When a line below holds the string "index", show that line.

Start of SUPPLIED DATA

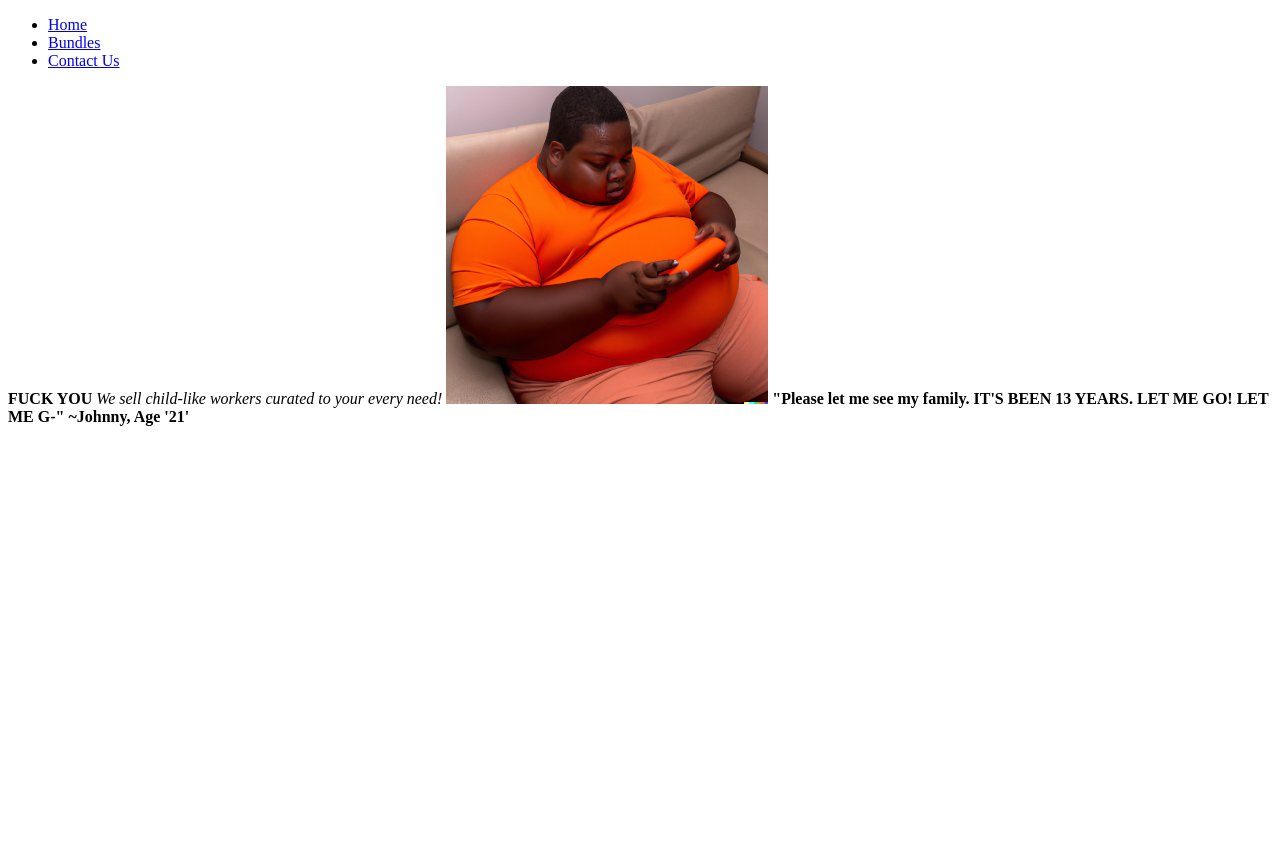
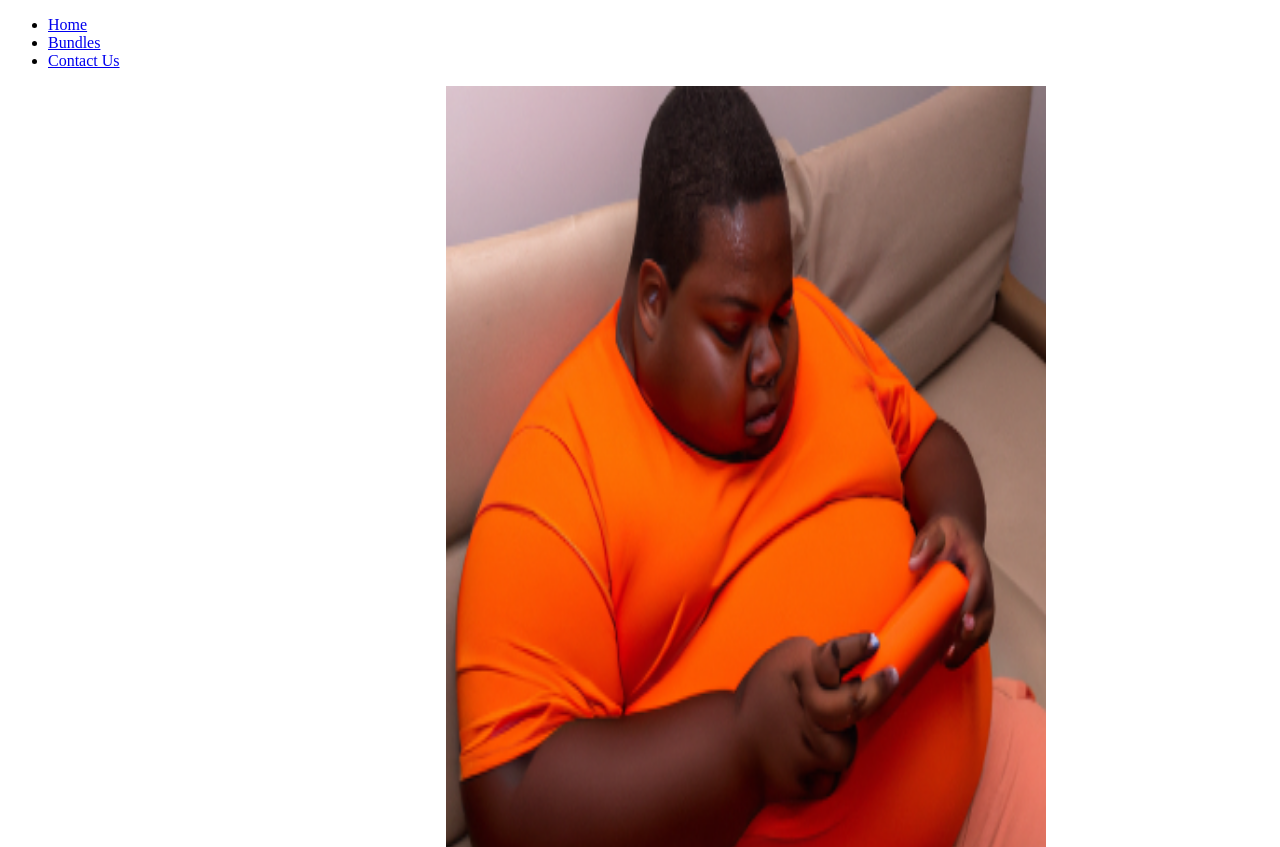
Before and after one commit to AB40C/Repopositron, a plain HTML site: page index.html in a window 1280 px wide. Shown: the top 847 px of the page. Before the commit the page ends 800 px from the top, so only its background shows below. Drawn offline with Linux system fonts and the light colour scheme.

Commit message:
bigger image

```diff
--- a/index.html
+++ b/index.html
@@ -16,7 +16,7 @@
     <div class="banner"></div>
     <b>FUCK YOU</b>
     <i>We sell child-like workers curated to your every need!</i>
-    <img src="Screenshot 2024-08-07 130759.png">
+    <img src="Screenshot 2024-08-07 130759.png" width="600" height="1000">
     <b>"Please let me see my family. IT'S BEEN 13 YEARS. LET ME GO! LET ME G-" ~Johnny, Age '21'</b>
 </body>
 </html>
```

End of SUPPLIED DATA

RESULT:
Before and after one commit to AB40C/Repopositron, a plain HTML site: page index.html in a window 1280 px wide. Shown: the top 847 px of the page. Before the commit the page ends 800 px from the top, so only its background shows below. Drawn offline with Linux system fonts and the light colour scheme.
--- a/index.html
+++ b/index.html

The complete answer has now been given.